* **WHAT THE EXERCISE ASKS**
Copy out every line of the data that follows, exactly.

* **DATA LISTING**
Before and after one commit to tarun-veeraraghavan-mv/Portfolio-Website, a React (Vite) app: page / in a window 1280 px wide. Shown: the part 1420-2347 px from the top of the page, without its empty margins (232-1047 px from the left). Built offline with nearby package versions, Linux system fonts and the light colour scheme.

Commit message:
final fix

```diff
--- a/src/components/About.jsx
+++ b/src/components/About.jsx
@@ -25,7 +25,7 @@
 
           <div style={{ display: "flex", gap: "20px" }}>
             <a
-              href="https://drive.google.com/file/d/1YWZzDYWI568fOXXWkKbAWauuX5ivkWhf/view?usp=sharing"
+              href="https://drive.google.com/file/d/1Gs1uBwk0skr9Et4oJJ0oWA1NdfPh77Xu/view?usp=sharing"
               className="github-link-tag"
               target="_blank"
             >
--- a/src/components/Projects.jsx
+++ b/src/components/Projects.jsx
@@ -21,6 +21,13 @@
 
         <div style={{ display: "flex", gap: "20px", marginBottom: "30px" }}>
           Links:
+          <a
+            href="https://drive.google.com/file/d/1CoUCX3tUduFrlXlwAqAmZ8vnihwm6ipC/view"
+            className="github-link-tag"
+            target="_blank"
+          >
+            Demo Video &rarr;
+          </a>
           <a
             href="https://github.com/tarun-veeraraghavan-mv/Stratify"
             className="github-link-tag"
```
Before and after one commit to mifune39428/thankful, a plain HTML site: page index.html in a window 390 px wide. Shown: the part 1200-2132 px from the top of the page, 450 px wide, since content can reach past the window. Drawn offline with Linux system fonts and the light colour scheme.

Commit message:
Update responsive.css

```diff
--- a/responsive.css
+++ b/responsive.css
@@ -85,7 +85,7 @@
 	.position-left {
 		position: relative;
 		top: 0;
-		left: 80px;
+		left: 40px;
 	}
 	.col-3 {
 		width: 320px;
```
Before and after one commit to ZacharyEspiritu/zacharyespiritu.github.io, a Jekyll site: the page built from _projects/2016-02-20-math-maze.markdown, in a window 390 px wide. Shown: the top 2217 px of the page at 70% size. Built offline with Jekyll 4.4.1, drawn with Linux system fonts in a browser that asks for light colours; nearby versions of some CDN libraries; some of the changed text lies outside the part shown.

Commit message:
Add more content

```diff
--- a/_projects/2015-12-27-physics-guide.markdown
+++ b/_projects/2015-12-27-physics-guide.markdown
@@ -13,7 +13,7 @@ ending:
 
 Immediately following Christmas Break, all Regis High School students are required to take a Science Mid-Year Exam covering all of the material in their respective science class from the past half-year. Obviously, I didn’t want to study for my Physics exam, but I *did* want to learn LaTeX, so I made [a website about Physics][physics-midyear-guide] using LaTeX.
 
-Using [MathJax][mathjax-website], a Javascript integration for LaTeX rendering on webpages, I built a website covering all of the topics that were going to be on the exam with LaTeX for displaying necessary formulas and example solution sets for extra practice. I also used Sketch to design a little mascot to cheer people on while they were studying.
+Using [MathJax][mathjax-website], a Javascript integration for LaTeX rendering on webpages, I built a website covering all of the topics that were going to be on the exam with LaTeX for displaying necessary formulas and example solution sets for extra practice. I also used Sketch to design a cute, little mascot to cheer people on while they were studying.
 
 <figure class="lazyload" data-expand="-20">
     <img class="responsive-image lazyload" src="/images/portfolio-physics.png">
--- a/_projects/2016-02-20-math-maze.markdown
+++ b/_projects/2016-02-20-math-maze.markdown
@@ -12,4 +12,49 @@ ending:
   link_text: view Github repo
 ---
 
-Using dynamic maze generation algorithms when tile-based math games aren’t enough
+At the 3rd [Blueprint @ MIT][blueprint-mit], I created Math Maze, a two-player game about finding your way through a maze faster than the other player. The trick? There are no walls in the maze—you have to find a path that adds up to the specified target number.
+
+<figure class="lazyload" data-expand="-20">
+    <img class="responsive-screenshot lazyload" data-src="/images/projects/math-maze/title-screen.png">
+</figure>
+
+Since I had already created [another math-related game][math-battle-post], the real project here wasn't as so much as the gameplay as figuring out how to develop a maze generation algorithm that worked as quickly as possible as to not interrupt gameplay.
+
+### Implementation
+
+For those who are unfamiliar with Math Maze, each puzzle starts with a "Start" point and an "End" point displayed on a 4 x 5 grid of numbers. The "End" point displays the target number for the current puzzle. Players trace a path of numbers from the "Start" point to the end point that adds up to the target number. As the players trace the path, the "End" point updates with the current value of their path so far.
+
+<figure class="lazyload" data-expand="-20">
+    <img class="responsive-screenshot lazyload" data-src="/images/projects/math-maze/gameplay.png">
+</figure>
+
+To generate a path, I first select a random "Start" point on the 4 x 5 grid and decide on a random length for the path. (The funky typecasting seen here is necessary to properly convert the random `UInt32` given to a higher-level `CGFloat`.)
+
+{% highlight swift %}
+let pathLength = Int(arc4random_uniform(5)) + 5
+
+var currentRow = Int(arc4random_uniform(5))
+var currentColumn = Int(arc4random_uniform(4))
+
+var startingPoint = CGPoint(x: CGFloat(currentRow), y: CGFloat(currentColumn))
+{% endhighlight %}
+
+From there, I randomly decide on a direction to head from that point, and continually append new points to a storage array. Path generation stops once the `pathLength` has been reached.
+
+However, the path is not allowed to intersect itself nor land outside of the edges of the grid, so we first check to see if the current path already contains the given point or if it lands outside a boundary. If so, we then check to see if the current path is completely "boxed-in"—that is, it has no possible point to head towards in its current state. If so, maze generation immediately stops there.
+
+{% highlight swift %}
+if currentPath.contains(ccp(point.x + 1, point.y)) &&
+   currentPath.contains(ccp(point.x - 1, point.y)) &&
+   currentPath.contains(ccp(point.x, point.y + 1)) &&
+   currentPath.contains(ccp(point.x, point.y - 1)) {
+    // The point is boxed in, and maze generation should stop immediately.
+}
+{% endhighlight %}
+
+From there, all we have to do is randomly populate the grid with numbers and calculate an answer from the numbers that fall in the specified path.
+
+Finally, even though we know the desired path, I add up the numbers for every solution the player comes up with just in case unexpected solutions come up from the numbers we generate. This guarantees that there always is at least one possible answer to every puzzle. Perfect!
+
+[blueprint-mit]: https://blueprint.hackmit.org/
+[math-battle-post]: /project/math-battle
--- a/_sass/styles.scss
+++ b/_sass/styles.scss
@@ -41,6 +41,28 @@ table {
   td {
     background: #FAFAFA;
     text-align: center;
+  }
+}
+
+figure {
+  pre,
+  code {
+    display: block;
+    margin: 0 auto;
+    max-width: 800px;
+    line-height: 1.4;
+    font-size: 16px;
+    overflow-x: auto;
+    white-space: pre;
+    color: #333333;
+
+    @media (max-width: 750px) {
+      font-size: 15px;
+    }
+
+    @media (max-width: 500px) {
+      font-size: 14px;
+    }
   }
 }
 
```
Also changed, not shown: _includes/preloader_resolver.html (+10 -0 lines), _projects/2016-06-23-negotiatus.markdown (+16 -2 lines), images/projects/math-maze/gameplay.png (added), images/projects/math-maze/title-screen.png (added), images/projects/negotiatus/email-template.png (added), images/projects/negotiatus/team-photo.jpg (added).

* **TASK OUTPUT**
Before and after one commit to tarun-veeraraghavan-mv/Portfolio-Website, a React (Vite) app: page / in a window 1280 px wide. Shown: the part 1420-2347 px from the top of the page, without its empty margins (232-1047 px from the left). Built offline with nearby package versions, Linux system fonts and the light colour scheme.

Commit message:
final fix

```diff
--- a/src/components/About.jsx
+++ b/src/components/About.jsx
@@ -25,7 +25,7 @@
 
           <div style={{ display: "flex", gap: "20px" }}>
             <a
-              href="https://drive.google.com/file/d/1YWZzDYWI568fOXXWkKbAWauuX5ivkWhf/view?usp=sharing"
+              href="https://drive.google.com/file/d/1Gs1uBwk0skr9Et4oJJ0oWA1NdfPh77Xu/view?usp=sharing"
               className="github-link-tag"
               target="_blank"
             >
--- a/src/components/Projects.jsx
+++ b/src/components/Projects.jsx
@@ -21,6 +21,13 @@
 
         <div style={{ display: "flex", gap: "20px", marginBottom: "30px" }}>
           Links:
+          <a
+            href="https://drive.google.com/file/d/1CoUCX3tUduFrlXlwAqAmZ8vnihwm6ipC/view"
+            className="github-link-tag"
+            target="_blank"
+          >
+            Demo Video &rarr;
+          </a>
           <a
             href="https://github.com/tarun-veeraraghavan-mv/Stratify"
             className="github-link-tag"
```
Before and after one commit to mifune39428/thankful, a plain HTML site: page index.html in a window 390 px wide. Shown: the part 1200-2132 px from the top of the page, 450 px wide, since content can reach past the window. Drawn offline with Linux system fonts and the light colour scheme.

Commit message:
Update responsive.css

```diff
--- a/responsive.css
+++ b/responsive.css
@@ -85,7 +85,7 @@
 	.position-left {
 		position: relative;
 		top: 0;
-		left: 80px;
+		left: 40px;
 	}
 	.col-3 {
 		width: 320px;
```
Before and after one commit to ZacharyEspiritu/zacharyespiritu.github.io, a Jekyll site: the page built from _projects/2016-02-20-math-maze.markdown, in a window 390 px wide. Shown: the top 2217 px of the page at 70% size. Built offline with Jekyll 4.4.1, drawn with Linux system fonts in a browser that asks for light colours; nearby versions of some CDN libraries; some of the changed text lies outside the part shown.

Commit message:
Add more content

```diff
--- a/_projects/2015-12-27-physics-guide.markdown
+++ b/_projects/2015-12-27-physics-guide.markdown
@@ -13,7 +13,7 @@ ending:
 
 Immediately following Christmas Break, all Regis High School students are required to take a Science Mid-Year Exam covering all of the material in their respective science class from the past half-year. Obviously, I didn’t want to study for my Physics exam, but I *did* want to learn LaTeX, so I made [a website about Physics][physics-midyear-guide] using LaTeX.
 
-Using [MathJax][mathjax-website], a Javascript integration for LaTeX rendering on webpages, I built a website covering all of the topics that were going to be on the exam with LaTeX for displaying necessary formulas and example solution sets for extra practice. I also used Sketch to design a little mascot to cheer people on while they were studying.
+Using [MathJax][mathjax-website], a Javascript integration for LaTeX rendering on webpages, I built a website covering all of the topics that were going to be on the exam with LaTeX for displaying necessary formulas and example solution sets for extra practice. I also used Sketch to design a cute, little mascot to cheer people on while they were studying.
 
 <figure class="lazyload" data-expand="-20">
     <img class="responsive-image lazyload" src="/images/portfolio-physics.png">
--- a/_projects/2016-02-20-math-maze.markdown
+++ b/_projects/2016-02-20-math-maze.markdown
@@ -12,4 +12,49 @@ ending:
   link_text: view Github repo
 ---
 
-Using dynamic maze generation algorithms when tile-based math games aren’t enough
+At the 3rd [Blueprint @ MIT][blueprint-mit], I created Math Maze, a two-player game about finding your way through a maze faster than the other player. The trick? There are no walls in the maze—you have to find a path that adds up to the specified target number.
+
+<figure class="lazyload" data-expand="-20">
+    <img class="responsive-screenshot lazyload" data-src="/images/projects/math-maze/title-screen.png">
+</figure>
+
+Since I had already created [another math-related game][math-battle-post], the real project here wasn't as so much as the gameplay as figuring out how to develop a maze generation algorithm that worked as quickly as possible as to not interrupt gameplay.
+
+### Implementation
+
+For those who are unfamiliar with Math Maze, each puzzle starts with a "Start" point and an "End" point displayed on a 4 x 5 grid of numbers. The "End" point displays the target number for the current puzzle. Players trace a path of numbers from the "Start" point to the end point that adds up to the target number. As the players trace the path, the "End" point updates with the current value of their path so far.
+
+<figure class="lazyload" data-expand="-20">
+    <img class="responsive-screenshot lazyload" data-src="/images/projects/math-maze/gameplay.png">
+</figure>
+
+To generate a path, I first select a random "Start" point on the 4 x 5 grid and decide on a random length for the path. (The funky typecasting seen here is necessary to properly convert the random `UInt32` given to a higher-level `CGFloat`.)
+
+{% highlight swift %}
+let pathLength = Int(arc4random_uniform(5)) + 5
+
+var currentRow = Int(arc4random_uniform(5))
+var currentColumn = Int(arc4random_uniform(4))
+
+var startingPoint = CGPoint(x: CGFloat(currentRow), y: CGFloat(currentColumn))
+{% endhighlight %}
+
+From there, I randomly decide on a direction to head from that point, and continually append new points to a storage array. Path generation stops once the `pathLength` has been reached.
+
+However, the path is not allowed to intersect itself nor land outside of the edges of the grid, so we first check to see if the current path already contains the given point or if it lands outside a boundary. If so, we then check to see if the current path is completely "boxed-in"—that is, it has no possible point to head towards in its current state. If so, maze generation immediately stops there.
+
+{% highlight swift %}
+if currentPath.contains(ccp(point.x + 1, point.y)) &&
+   currentPath.contains(ccp(point.x - 1, point.y)) &&
+   currentPath.contains(ccp(point.x, point.y + 1)) &&
+   currentPath.contains(ccp(point.x, point.y - 1)) {
+    // The point is boxed in, and maze generation should stop immediately.
+}
+{% endhighlight %}
+
+From there, all we have to do is randomly populate the grid with numbers and calculate an answer from the numbers that fall in the specified path.
+
+Finally, even though we know the desired path, I add up the numbers for every solution the player comes up with just in case unexpected solutions come up from the numbers we generate. This guarantees that there always is at least one possible answer to every puzzle. Perfect!
+
+[blueprint-mit]: https://blueprint.hackmit.org/
+[math-battle-post]: /project/math-battle
--- a/_sass/styles.scss
+++ b/_sass/styles.scss
@@ -41,6 +41,28 @@ table {
   td {
     background: #FAFAFA;
     text-align: center;
+  }
+}
+
+figure {
+  pre,
+  code {
+    display: block;
+    margin: 0 auto;
+    max-width: 800px;
+    line-height: 1.4;
+    font-size: 16px;
+    overflow-x: auto;
+    white-space: pre;
+    color: #333333;
+
+    @media (max-width: 750px) {
+      font-size: 15px;
+    }
+
+    @media (max-width: 500px) {
+      font-size: 14px;
+    }
   }
 }
 
```
Also changed, not shown: _includes/preloader_resolver.html (+10 -0 lines), _projects/2016-06-23-negotiatus.markdown (+16 -2 lines), images/projects/math-maze/gameplay.png (added), images/projects/math-maze/title-screen.png (added), images/projects/negotiatus/email-template.png (added), images/projects/negotiatus/team-photo.jpg (added).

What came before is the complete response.